Eight figures decorate the facade of the Agricola Gymnasium. Two of these were destroyed in the Nazi regime a Jewish student, Moritz Goldhaber - now internationally acclaimed nuclear physicist living in America, posed as a model for the sculptor Heinrich Brenner. In the year 2000 both figures were restored. One of the rooms in this school was used from 1945-1948 as a place of worship for the Jewish community.
“Das Tietz” commissioned by the Tietz family business was designed and built by Professor Wilhelm Kreis in 1912-1913. The building was heavily damaged in the “Pogromnacht“ in 1938 and again in the bombing of Chemnitz in March 1945. In 2004 the former department store was converted into a cultural centre housing the municipal library, community college, museum of natural history as well as the New Saxon Gallery.
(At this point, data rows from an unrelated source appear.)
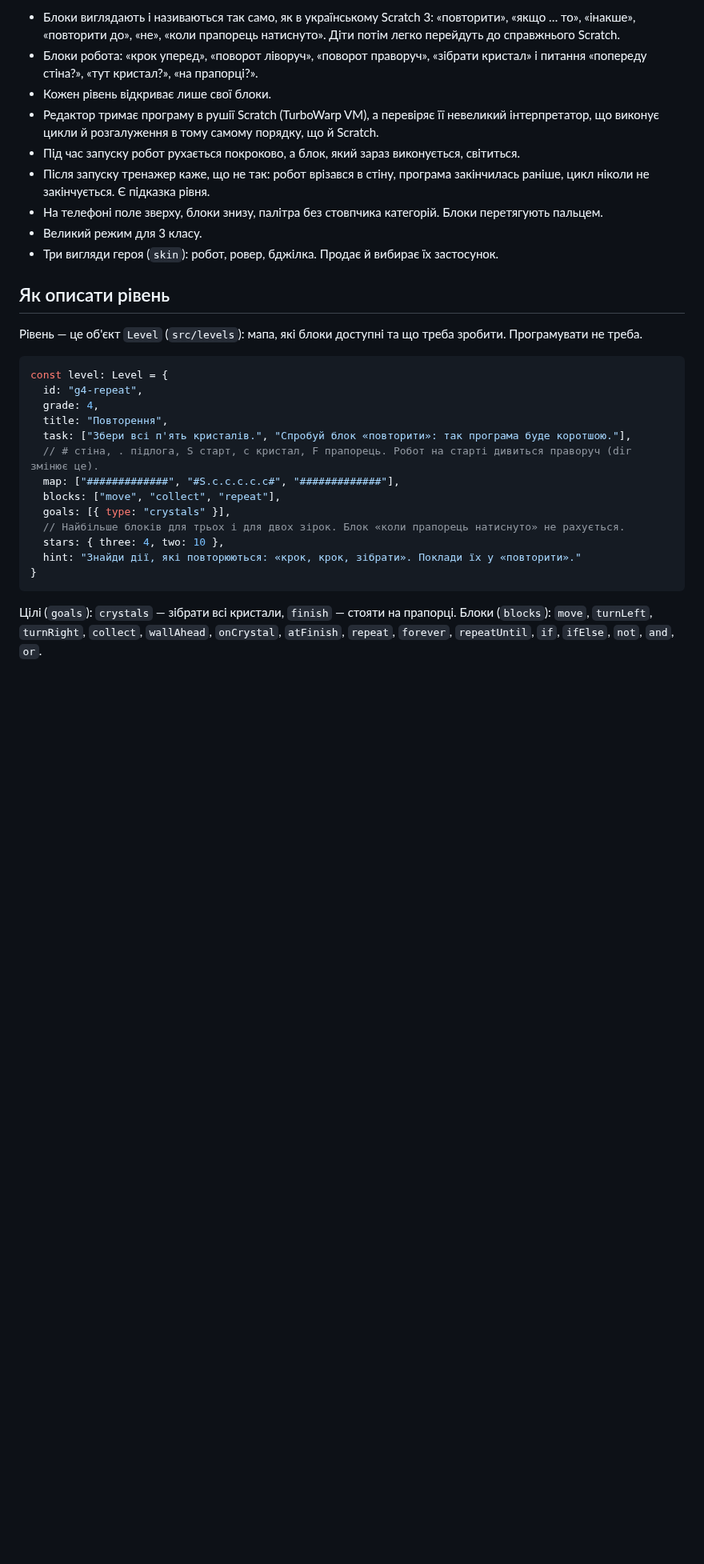
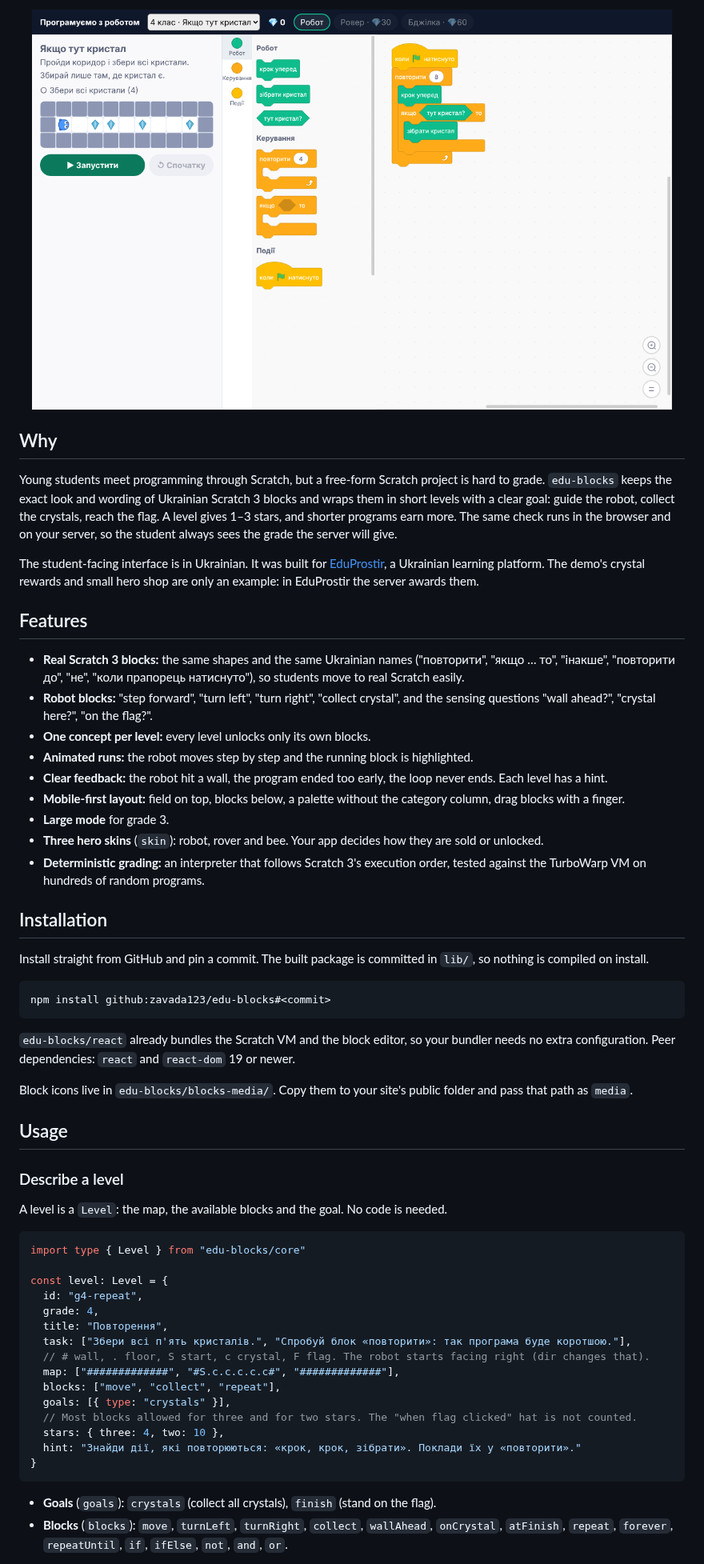
Before and after one commit to zavada123/edu-blocks, a Markdown page: README.md, the part around one of its changes. Shown at 80% size. GitHub-like rendering; pictures changed too: docs/screenshot.png (added); blank space fills up the shorter version.

Commit message:
docs: English README with CI badge, live demo and screenshot (#4)
Claude-Session: https://claude.ai/code/session_01DGRCTevyjKywUq2u9g8Mk2

Co-authored-by: Claude <noreply@anthropic.com>

````diff
--- a/README.md
+++ b/README.md
@@ -8,33 +23,62 @@
 
-- Блоки виглядають і називаються так само, як в українському Scratch 3: «повторити», «якщо … то», «інакше», «повторити до», «не», «коли прапорець натиснуто». Діти потім легко перейдуть до справжнього Scratch.
-- Блоки робота: «крок уперед», «поворот ліворуч», «поворот праворуч», «зібрати кристал» і питання «попереду стіна?», «тут кристал?», «на прапорці?».
-- Кожен рівень відкриває лише свої блоки.
-- Редактор тримає програму в рушії Scratch (TurboWarp VM), а перевіряє її невеликий інтерпретатор, що виконує цикли й розгалуження в тому самому порядку, що й Scratch.
-- Під час запуску робот рухається покроково, а блок, який зараз виконується, світиться.
-- Після запуску тренажер каже, що не так: робот врізався в стіну, програма закінчилась раніше, цикл ніколи не закінчується. Є підказка рівня.
-- На телефоні поле зверху, блоки знизу, палітра без стовпчика категорій. Блоки перетягують пальцем.
-- Великий режим для 3 класу.
-- Три вигляди героя (`skin`): робот, ровер, бджілка. Продає й вибирає їх застосунок.
+<p align="center">
+  <a href="https://zavada123.github.io/edu-blocks/"><img src="docs/screenshot.png" alt="edu-blocks: a maze with a robot and crystals next to a Scratch-style block program" width="800"></a>
+</p>
 
-## Як описати рівень
+## Why
 
-Рівень — це об'єкт `Level` (`src/levels`): мапа, які блоки доступні та що треба зробити. Програмувати не треба.
+Young students meet programming through Scratch, but a free-form Scratch project is hard to grade. `edu-blocks` keeps the exact look and wording of Ukrainian Scratch 3 blocks and wraps them in short levels with a clear goal: guide the robot, collect the crystals, reach the flag. A level gives 1–3 stars, and shorter programs earn more. The same check runs in the browser and on your server, so the student always sees the grade the server will give.
+
+The student-facing interface is in Ukrainian. It was built for [EduProstir](https://eduprostir.com), a Ukrainian learning platform. The demo's crystal rewards and small hero shop are only an example: in EduProstir the server awards them.
+
+## Features
+
+- **Real Scratch 3 blocks:** the same shapes and the same Ukrainian names ("повторити", "якщо … то", "інакше", "повторити до", "не", "коли прапорець натиснуто"), so students move to real Scratch easily.
+- **Robot blocks:** "step forward", "turn left", "turn right", "collect crystal", and the sensing questions "wall ahead?", "crystal here?", "on the flag?".
+- **One concept per level:** every level unlocks only its own blocks.
+- **Animated runs:** the robot moves step by step and the running block is highlighted.
+- **Clear feedback:** the robot hit a wall, the program ended too early, the loop never ends. Each level has a hint.
+- **Mobile-first layout:** field on top, blocks below, a palette without the category column, drag blocks with a finger.
+- **Large mode** for grade 3.
+- **Three hero skins** (`skin`): robot, rover and bee. Your app decides how they are sold or unlocked.
+- **Deterministic grading:** an interpreter that follows Scratch 3's execution order, tested against the TurboWarp VM on hundreds of random programs.
+
+## Installation
+
+Install straight from GitHub and pin a commit. The built package is committed in `lib/`, so nothing is compiled on install.
+
+```bash
+npm install github:zavada123/edu-blocks#<commit>
+```
+
+`edu-blocks/react` already bundles the Scratch VM and the block editor, so your bundler needs no extra configuration. Peer dependencies: `react` and `react-dom` 19 or newer.
+
+Block icons live in `edu-blocks/blocks-media/`. Copy them to your site's public folder and pass that path as `media`.
+
+## Usage
+
+### Describe a level
+
+A level is a `Level`: the map, the available blocks and the goal. No code is needed.
 
 ```ts
+import type { Level } from "edu-blocks/core"
+
 const level: Level = {
   id: "g4-repeat",
   grade: 4,
   title: "Повторення",
   task: ["Збери всі п'ять кристалів.", "Спробуй блок «повторити»: так програма буде коротшою."],
-  // # стіна, . підлога, S старт, c кристал, F прапорець. Робот на старті дивиться праворуч (dir змінює це).
+  // # wall, . floor, S start, c crystal, F flag. The robot starts facing right (dir changes that).
   map: ["#############", "#S.c.c.c.c.c#", "#############"],
   blocks: ["move", "collect", "repeat"],
   goals: [{ type: "crystals" }],
-  // Найбільше блоків для трьох і для двох зірок. Блок «коли прапорець натиснуто» не рахується.
+  // Most blocks allowed for three and for two stars. The "when flag clicked" hat is not counted.
   stars: { three: 4, two: 10 },
   hint: "Знайди дії, які повторюються: «крок, крок, зібрати». Поклади їх у «повторити»."
 }
 ```
 
-Цілі (`goals`): `crystals` — зібрати всі кристали, `finish` — стояти на прапорці. Блоки (`blocks`): `move`, `turnLeft`, `turnRight`, `collect`, `wallAhead`, `onCrystal`, `atFinish`, `repeat`, `forever`, `repeatUntil`, `if`, `ifElse`, `not`, `and`, `or`.
+- **Goals** (`goals`): `crystals` (collect all crystals), `finish` (stand on the flag).
+- **Blocks** (`blocks`): `move`, `turnLeft`, `turnRight`, `collect`, `wallAhead`, `onCrystal`, `atFinish`, `repeat`, `forever`, `repeatUntil`, `if`, `ifElse`, `not`, `and`, `or`.
 
````
Also changed, not shown: other parts of README.md (+61 -39 lines).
This school, built in 1868, educated 177 Jewish students throughout the years 1877-1937. Among them were Stephan Hermlin and Stefan Heym as well as the famous Chemnitz citizens Arthur Einer and Bruno Kalitzky. With activities and projects, today’s pupils want to revive the easy coexistence of people of different cultural and religious background that was destroyed by the Nazis.
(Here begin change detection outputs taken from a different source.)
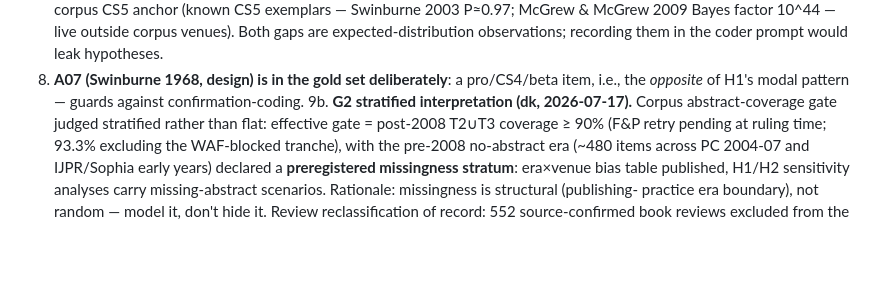
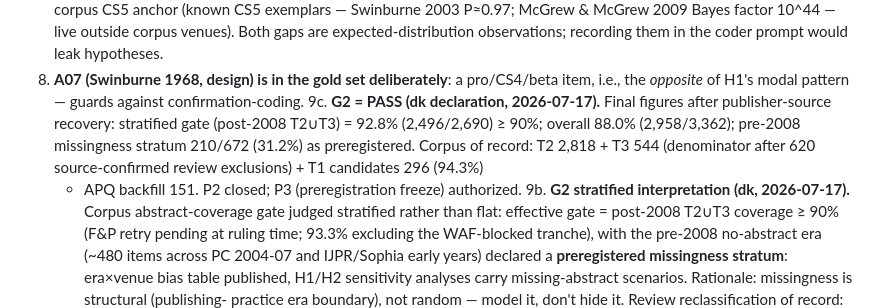
Before and after one commit to dankang21/ditch-audit, a Markdown page: CONTEXT.md, the part around the change. GitHub-like rendering; blank space fills up the shorter version.

Commit message:
G2: dk declares PASS (stratified gate 92.8%); P2 closed, P3 authorized

```diff
--- a/CONTEXT.md
+++ b/CONTEXT.md
@@ -73,6 +73,11 @@ Islam/Judaism (S6), Lapide (S8 — accepts S1–S7).
 8. **A07 (Swinburne 1968, design) is in the gold set deliberately**: a pro/CS4/beta
    item, i.e., the *opposite* of H1's modal pattern — guards against
    confirmation-coding.
+9c. **G2 = PASS (dk declaration, 2026-07-17).** Final figures after publisher-source recovery:
+   stratified gate (post-2008 T2∪T3) = 92.8% (2,496/2,690) ≥ 90%; overall 88.0% (2,958/3,362);
+   pre-2008 missingness stratum 210/672 (31.2%) as preregistered. Corpus of record: T2 2,818 +
+   T3 544 (denominator after 620 source-confirmed review exclusions) + T1 candidates 296 (94.3%)
+   + APQ backfill 151. P2 closed; P3 (preregistration freeze) authorized.
 9b. **G2 stratified interpretation (dk, 2026-07-17).** Corpus abstract-coverage gate judged
    stratified rather than flat: effective gate = post-2008 T2∪T3 coverage ≥ 90% (F&P retry
    pending at ruling time; 93.3% excluding the WAF-blocked tranche), with the pre-2008
```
As the Jewish population expanded throughout the 19th century the Jewish community decided in 1895 to build this imposing place of worship. The architect Wenzel Bürger won the contract to design and build the synagogue. On the “Pogromnacht”, the night of November 9-10 1938, just 40 years after its inauguration, the synagogue was burned down and completely destroyed. This monument was erected in 1988, in memory of the synagogue.
In the years 1961-2000 the Jewish community met for worship in a small house. In 2000 a new synagogue was built for a growing Jewish community. The new Synagogue offers not only an imposing place of worship, but an attractive community centre as well.